With a slow and sluggish economy the past few years, many debtors who entered into Chapter 13 bankruptcy reorganization plans are finding that they are unable to make their monthly payments. If you miss your payments, the trustee could make a motion to dismiss your case. You would lose the protections given to you under the bankruptcy laws from creditors trying to collect debts against you. This means if you miss your mortgage payment, your lender could foreclose. If you miss your car loan payment, the car finance company could repossess your car.
The worst thing you can do is to ignore the situation and stop making your payments. As soon as you realize you are no longer going to be able to make your Chapter 13 monthly payments, you should consult with a bankruptcy attorney. The good news is you have options, but you need to act quickly before you get too far behind in your payments. Your bankruptcy attorney can sit down with you and come up with an alternative solution that works for you and your creditors.
Here are some options that may work for you:
Convert a Chapter 13 bankruptcy to Chapter 7 bankruptcy. If you don’t own substantial assets, you might want to think about converting your Chapter 13 bankruptcy to a Chapter 7 complete liquidation. If you have a mortgage on your home and want to keep it house, or you have a car loan, you can reaffirm those debts in a Chapter 7. There are also bankruptcy exemptions you can take advantage that may allow you to keep your home and some of your personal assets. The good thing about a Chapter 7 is that your unsecured debts get wiped out so you can start all over again without owning any credit card debts or medical bills.
Ask the court to voluntarily dismiss the bankruptcy. You could request that the court voluntarily dismiss your bankruptcy, but you would lose the protections afforded to you under bankruptcy such as an automatic stay against your creditors collecting debts against you. When the bankruptcy is dismissed, you are no longer obligated to your Chapter 13 payments any more, but your creditors could obtain judgments, liens and wage or bank garnishments against you.
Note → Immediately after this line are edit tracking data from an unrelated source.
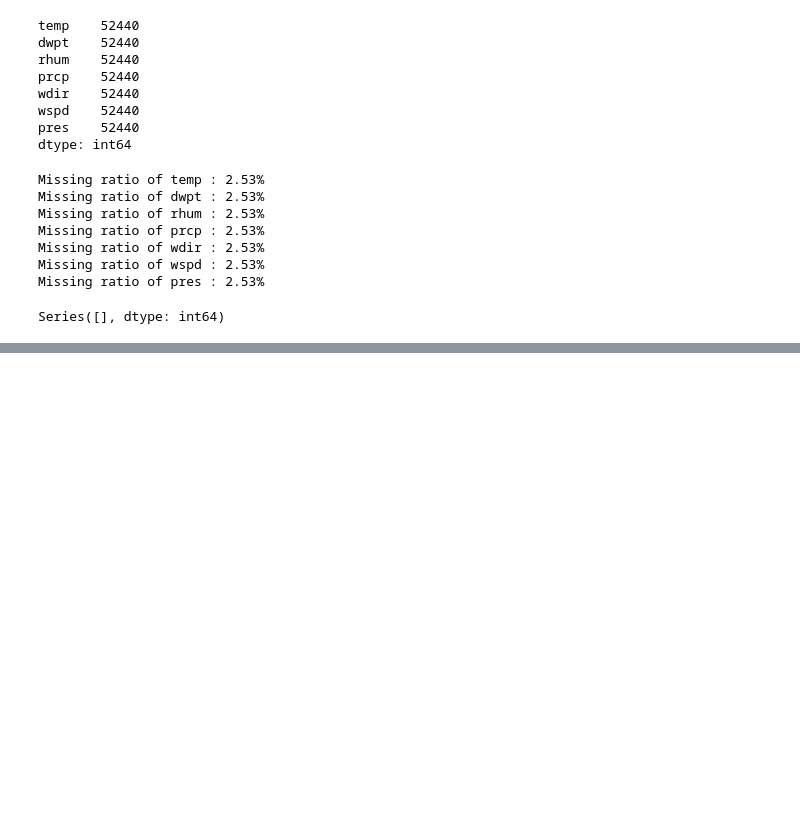
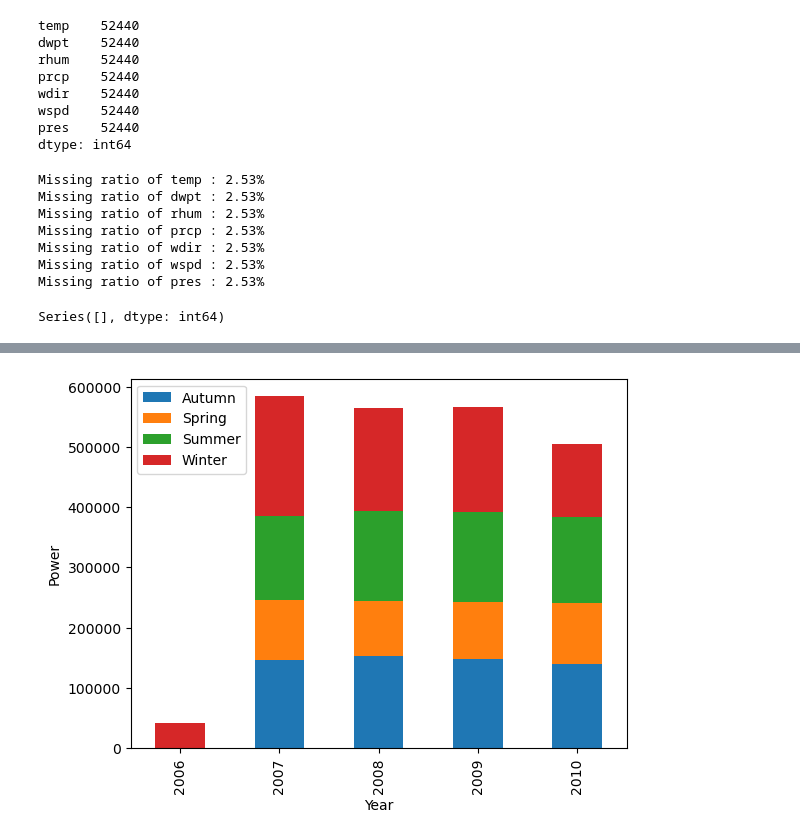
Before and after one commit to SnegaRagu/Power-Pulse-Household-Energy-Usage-Forecast-Using-Pandas-Numpy-Machine-Learning, a Jupyter notebook: notebooks/Powerpulse_EDA_PREPROCESSING.ipynb, the cells around one changed output, grey strips where cells are left out. Cells and saved outputs as stored; diff of their text form; code cells hidden in the pictures; blank space fills up the shorter version.

```diff
--- a/notebooks/Powerpulse_EDA_PREPROCESSING.ipynb
+++ b/notebooks/Powerpulse_EDA_PREPROCESSING.ipynb
@@ -618,3 +629,18 @@ Series([], dtype: int64)
+# %%
+# Pivot the data to get seasons as columns
+pivot_df = df.pivot_table(index='year', columns='season', values='Global_active_power', aggfunc='sum', fill_value=0)
+
+# Plot
+pivot_df.plot(kind='bar', stacked=True)
+
+# Customizing the plot
+plt.xlabel('Year')
+plt.ylabel('Power')
+plt.title("Power Vs Season Over Years")
+plt.legend()
+plt.show()
+# %% [output]
+[figure, added]
 # %%
 #merged_df.to_csv("/content/drive/My Drive/GUVI/merged_weather_power.csv")
 
```
Also changed, not shown: parts of 1 cell of this notebook, 1 other file.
Renegotiate with your creditors to amend your Plan. There is also the option of asking the bankruptcy court to amend your repayment plan and readjust your payments so they are more affordable for you. However you would not be able to extend the repayment plan beyond the 60 month (five year) statutory limit. If your income has been reduced, this might be the best option for you, providing your creditors and the bankruptcy trustee approve the adjustment and agree to renegotiate the payments with you. It never hurts to ask them, all they can say is “no.” Chances are your creditors will be agreeable under most circumstances because they would rather get paid some money than no money.
If you currently filed for bankruptcy protection under Chapter 13 and want to convert to a Chapter 7, or you need to file for bankruptcy protection, you should contact our office to discuss your bankruptcy options. Contact our office immediately.